- Nestle said pressure on global food prices weighed on its earnings in 2016, reporting a 6% decrease in net profits to $8.53 billion for the fiscal year, according to U.S. News & World Report. Revenue grew just 0.8% to $89.47 billion.
- The confection giant also saw double-digit declines in its Chinese unit.
- The company, which only releases its earnings once a year, said that organic growth increased 3.2% in 2016. It expects to see increases of 2 to 4% in organic growth for 2017.
While Nestle had some problems in Asia and certain European segments, the Switzerland-based company saw sales growth in North America. Organic growth was strongest in the Americas, up 4.2%. While this region met the international company's growth target — which was significantly scaled back in October — the rest of the world trailed behind.

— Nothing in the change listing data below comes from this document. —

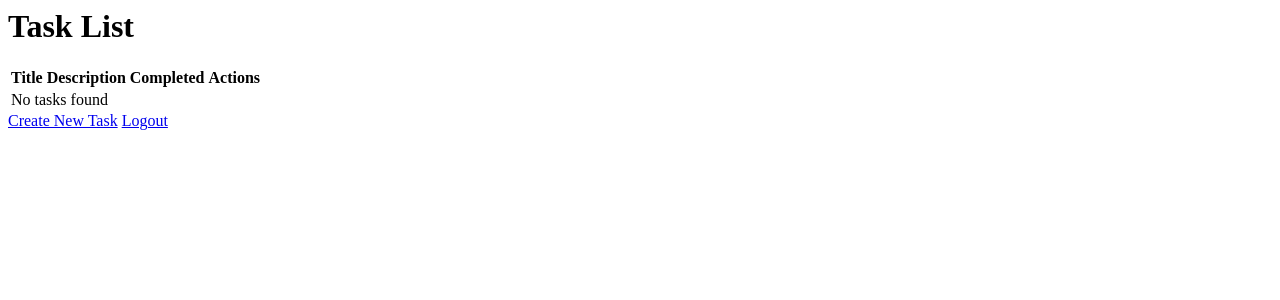
Repository: anchalsinghrajput/spring-MVC
Page: http://localhost/todoList/views/taskList.jsp
The author's editor kept a copy of each file at every save. The page is drawn from the files as they stood at one save, then again after the next save.
The browser window is 1280 px wide. The pictures show the whole page.
The page is served by Tomcat 10.

Above is the page before, as saved 2023-11-16 07:16:47.

After the next save:
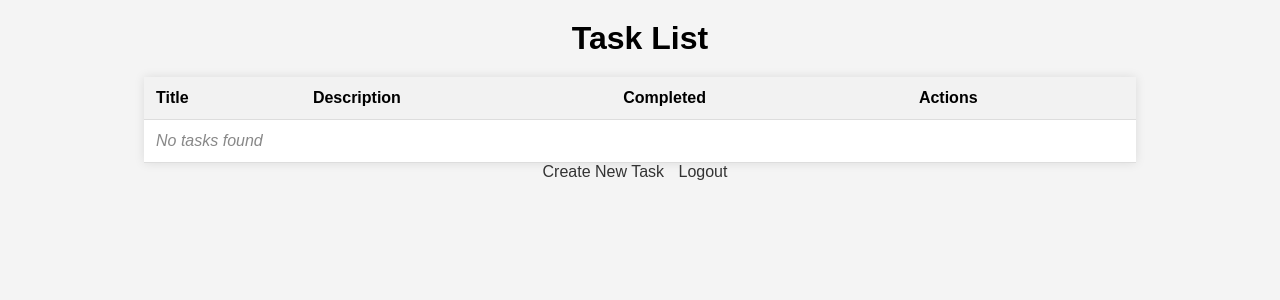
Saved 89 s later.
--- a/todoList/src/main/webapp/views/taskList.jsp
+++ b/todoList/src/main/webapp/views/taskList.jsp
@@ -5,6 +5,54 @@
 <html>
 <head>
     <title>Task List</title>
+    <style>
+        body {
+            font-family: Arial, sans-serif;
+            background-color: #f4f4f4;
+            margin: 0;
+            padding: 20px;
+            text-align: center;
+        }
+        h1 {
+            margin-bottom: 20px;
+        }
+        table {
+            width: 80%;
+            margin: 0 auto;
+            background-color: #fff;
+            border-collapse: collapse;
+            box-shadow: 0 0 10px rgba(0, 0, 0, 0.1);
+        }
+        th, td {
+            padding: 12px;
+            text-align: left;
+            border-bottom: 1px solid #ddd;
+        }
+        th {
+            background-color: #f2f2f2;
+        }
+        input[type="checkbox"] {
+            cursor: pointer;
+        }
+        a {
+            text-decoration: none;
+            color: #333;
+            margin-right: 10px;
+        }
+        a:hover {
+            text-decoration: underline;
+        }
+        .no-tasks {
+            font-style: italic;
+            color: #888;
+        }
+        .action-links {
+            white-space: nowrap;
+        }
+        .action-links a {
+            margin-right: 10px;
+        }
+    </style>
 </head>
 <body>
     <h1>Task List</h1>
@@ -18,28 +66,27 @@
         </tr>
 
         <%
-    List<Task> userTasks = (List<Task>) request.getAttribute("userTasks");
-    if (userTasks != null) {
-        for (Task task : userTasks) {
-%>
-        <tr>
-            <td><%= task.getTitle() %></td>
-            <td><%= task.getDescription() %></td>
-            <td>
-                <input type="checkbox" name="taskId" value="<%= task.getId() %>" <%= task.isCompleted() ? "checked" : "" %> onchange="this.form.submit()" />
-            </td>
-            <td>
-                <a href="/tasks/edit/<%= task.getId() %>">Edit</a> |
-                <a href="/tasks/delete/<%= task.getId() %>">Delete</a>
-            </td>
-        </tr>
-<%
+        List<Task> userTasks = (List<Task>) request.getAttribute("userTasks");
+        if (userTasks != null && !userTasks.isEmpty()) {
+            for (Task task : userTasks) {
+        %>
+            <tr>
+                <td><%= task.getTitle() %></td>
+                <td><%= task.getDescription() %></td>
+                <td>
+                    <input type="checkbox" name="taskId" value="<%= task.getId() %>" <%= task.isCompleted() ? "checked" : "" %> onchange="this.form.submit()" />
+                </td>
+                <td class="action-links">
+                    <a href="/tasks/edit/<%= task.getId() %>">Edit</a>
+                    <a href="/tasks/delete/<%= task.getId() %>">Delete</a>
+                </td>
+            </tr>
+        <%
+            }
+        } else {
+            out.println("<tr><td colspan='4' class='no-tasks'>No tasks found</td></tr>");
         }
-    } else {
-        out.println("<tr><td colspan='4'>No tasks found</td></tr>");
-    }
-%>
-
+        %>
     </table>
 
     <a href="/tasks/create">Create New Task</a>
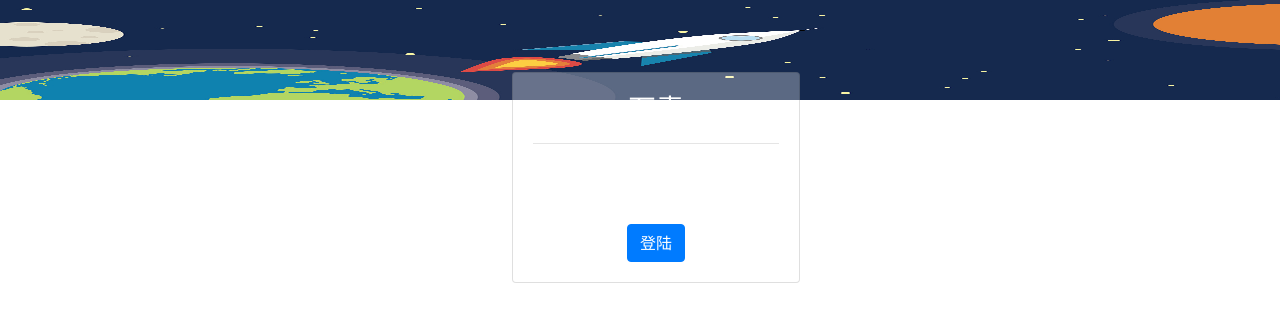
Repository: sqsssq/JavaWeb
Page: class1/IDEA/web/login.html
The author's editor kept a copy of each file at every save. The page is drawn from the files as they stood at one save, then again after the next save.
The browser window is 1280 px wide. The pictures show the whole page.

Above is the page before, as saved 2020-09-23 19:40:16.

### class1/IDEA/web/login.html
<!--
 * @Author: your name
 * @Date: 2020-09-23 09:38:36
 * @LastEditTime: 2020-09-23 19:40:16
 * @LastEditors: Please set LastEditors
 * @Description: In User Settings Edit
 * @FilePath: \IDEA\web\login.html
-->
<!DOCTYPE html>
<html lang="en">
<head>
    <meta charset="UTF-8">
    <!-- <meta name="viewport" content="width=device-width, initial-scale=1, shrink-to-fit=no"> -->
    <link rel="stylesheet" href="https://cdn.jsdelivr.net/npm/bootstrap@4.5.0/dist/css/bootstrap.min.css" integrity="sha384-9aIt2nRpC12Uk9gS9baDl411NQApFmC26EwAOH8WgZl5MYYxFfc+NcPb1dKGj7Sk" crossorigin="anonymous">
    <script src="https://cdn.jsdelivr.net/npm/jquery@3.5.1/dist/jquery.slim.min.js" integrity="sha384-DfXdz2htPH0lsSSs5nCTpuj/zy4C+OGpamoFVy38MVBnE+IbbVYUew+OrCXaRkfj" crossorigin="anonymous"></script>
    <script src="https://cdn.jsdelivr.net/npm/popper.js@1.16.0/dist/umd/popper.min.js" integrity="sha384-Q6E9RHvbIyZFJoft+2mJbHaEWldlvI9IOYy5n3zV9zzTtmI3UksdQRVvoxMfooAo" crossorigin="anonymous"></script>
    <script src="https://cdn.jsdelivr.net/npm/bootstrap@4.5.0/dist/js/bootstrap.min.js" integrity="sha384-OgVRvuATP1z7JjHLkuOU7Xw704+h835Lr+6QL9UvYjZE3Ipu6Tp75j7Bh/kR0JKI" crossorigin="anonymous"></script>
    <title>Title</title>
    <style>
        body {
            height: 100px;
            background-image: url("./img/bcg1.jpg");
            background-repeat: no-repeat;
            background-size: 100% 100%;
            background-position: center center;
        }
    </style>
</head>
<body>
<div class="container">
    <div class="card" style="width: 18rem; position:absolute; left: 40%; float: left; top: 10%; background: rgba(255, 255, 255, 0.3);">
        <div class="card-body" style="text-align: center; opacity: 100%;">
            <h3 class="card-title" style="color: white;">石青</h3>
            <hr>
            <p class="card-text" style="color: white;">180110910823<br>18软件工程2班<br></p>
            <a href="login.html" class="btn btn-primary">登陆</a>
        </div>
    </div>
</div>
</body>
</html>

After the next save:
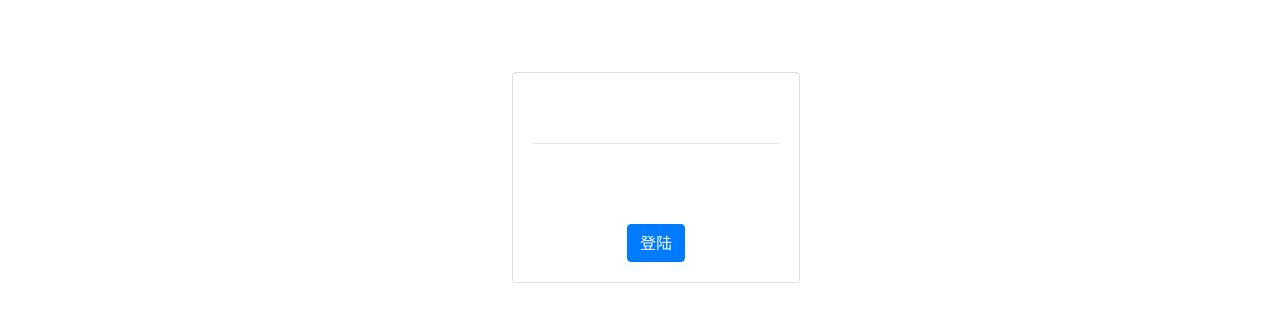
Saved 7 s later.
--- a/class1/IDEA/web/login.html
+++ b/class1/IDEA/web/login.html
@@ -18,7 +18,7 @@
     <title>Title</title>
     <style>
         body {
-            height: 100px;
+            /* height: 100px; */
             background-image: url("./img/bcg1.jpg");
             background-repeat: no-repeat;
             background-size: 100% 100%;
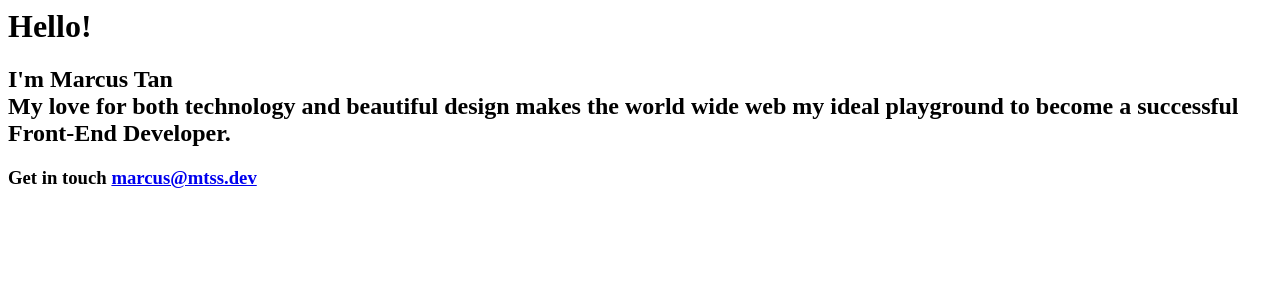
Repository: marcustanx/marcustanx.github.io
Page: _includes/intro.html
The author's editor kept a copy of each file at every save. The page is drawn from the files as they stood at one save, then again after the next save.
The browser window is 1280 px wide. The pictures show the whole page.

Above is the page before, as saved 2020-07-11 14:25:58.

### _includes/intro.html
<header class="intro">
  <h1 class="intro__hello">Hello!
    <span class="emoji wave-hand animated"></span>
  </h1>

  <h2 class="intro__tagline">I'm
    <span class="name">Marcus Tan</span><br>
    My love for both technology and beautiful design makes the world wide web my ideal playground to become a successful Front-End Developer.
    <span class="emoji technologist"></span>
  </h2>

  <h3 class="intro__contact">
    <span>Get in touch </span>
    <span class="emoji pointer"></span>
    <span>
      <a href="mailto:marcus@mtss.dev" target="_blank" class="highlight-link">marcus@mtss.dev</a>
    </span>
  </h3>
</header>

After the next save:
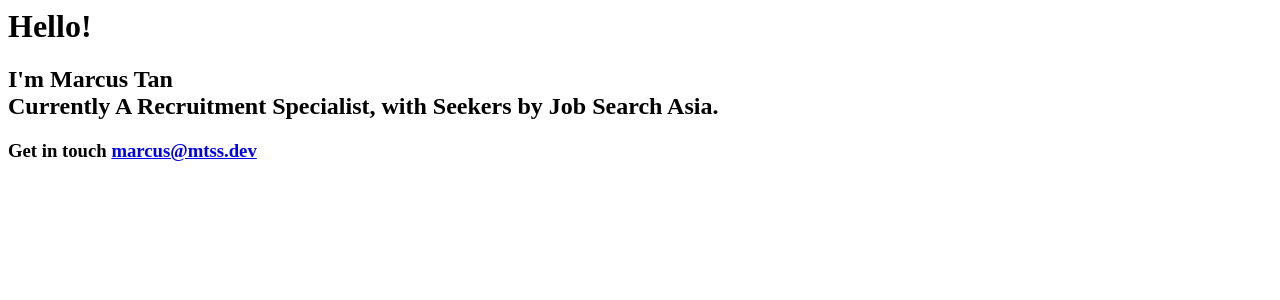
Saved 5 min 45 s later.
--- a/_includes/intro.html
+++ b/_includes/intro.html
@@ -5,7 +5,7 @@
 
   <h2 class="intro__tagline">I'm
     <span class="name">Marcus Tan</span><br>
-    My love for both technology and beautiful design makes the world wide web my ideal playground to become a successful Front-End Developer.
+    Currently A Recruitment Specialist, with Seekers by Job Search Asia.
     <span class="emoji technologist"></span>
   </h2>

During a company press conference, Company CEO Mark Schneider said that for 2017, the company is looking to restructure costs considerably. He did not go into many specifics, instead hinting at the company’s history of finding efficiencies when needed.
Part of the company's strategy in the U.S. has centered on growth in its chocolate and confectionery brands, as well as expansion into the high-end premium market. In 2016, Nestle debuted two premium brands, Cailler and Damak, in North America and elsewhere. The company said that its performance in U.S. confectionery was "disappointing" in 2016, caused by stiff competition and low growth in the chocolate space.
More U.S. investments in the sweets segment are coming. Last month, the company announced a partnership with Hostess to create ice cream versions of some of its more iconic treats, like Twinkies, Sno Balls and CupCakes. By working with an up-and-coming brand with a loyal following, Hostess may be able to give its sales a jolt.
The company has also hopped on the better-for-you trend, pledging to reduce sugar in some of its U.S. sweets. Last month, Nestle committed to reduce sugar in its Nesquik product as part of a pledge to reduce sugar across its portfolio. And that may happen in a dynamic way. Last last year, Nestle said it found a scientific breakthrough that will allow for further sugar reduction without impacting taste. The company told Food Dive it was in the process of patenting a hollow and faster-dissolving sugar that could allow a 40% reduction in products. Details were scarce, but the manufacturer told Food Dive they expected it to be used in Nestle's products by 2018.